(Content revision data)
══════════
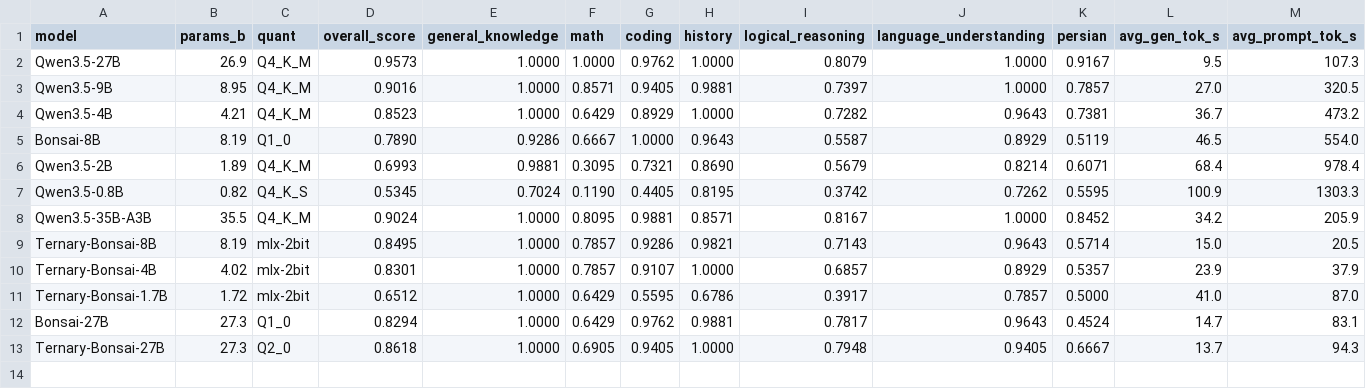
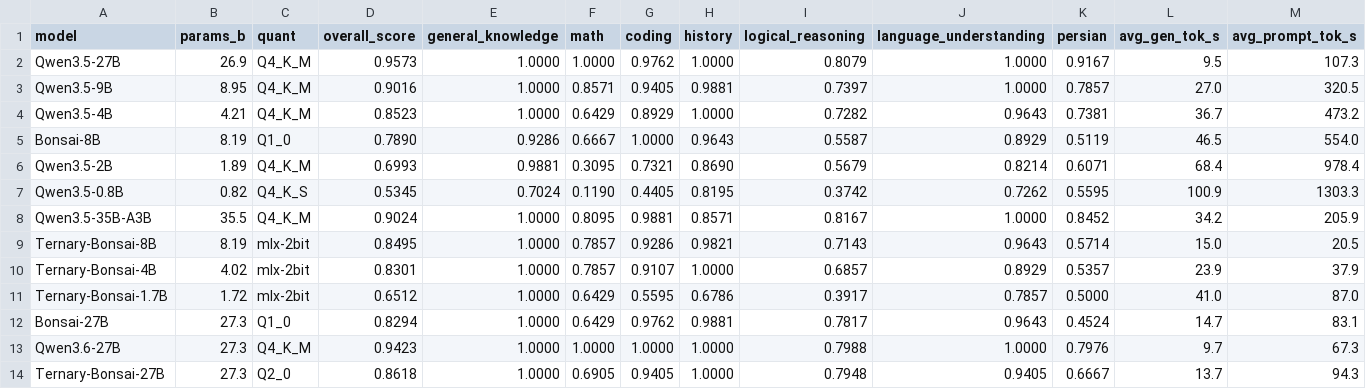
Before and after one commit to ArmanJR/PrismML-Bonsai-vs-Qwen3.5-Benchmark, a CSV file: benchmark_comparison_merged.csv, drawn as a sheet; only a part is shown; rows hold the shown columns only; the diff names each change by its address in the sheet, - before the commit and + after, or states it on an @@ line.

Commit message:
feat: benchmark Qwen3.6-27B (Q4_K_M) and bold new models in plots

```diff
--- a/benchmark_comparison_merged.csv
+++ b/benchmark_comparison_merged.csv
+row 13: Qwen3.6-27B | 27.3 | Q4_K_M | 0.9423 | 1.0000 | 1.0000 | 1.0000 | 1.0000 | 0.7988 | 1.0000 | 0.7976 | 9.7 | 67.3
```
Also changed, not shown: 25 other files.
══════════
[Assigned task]
Report how many lines in these entries contain "shown". Answer with the number only.

[Written response]
2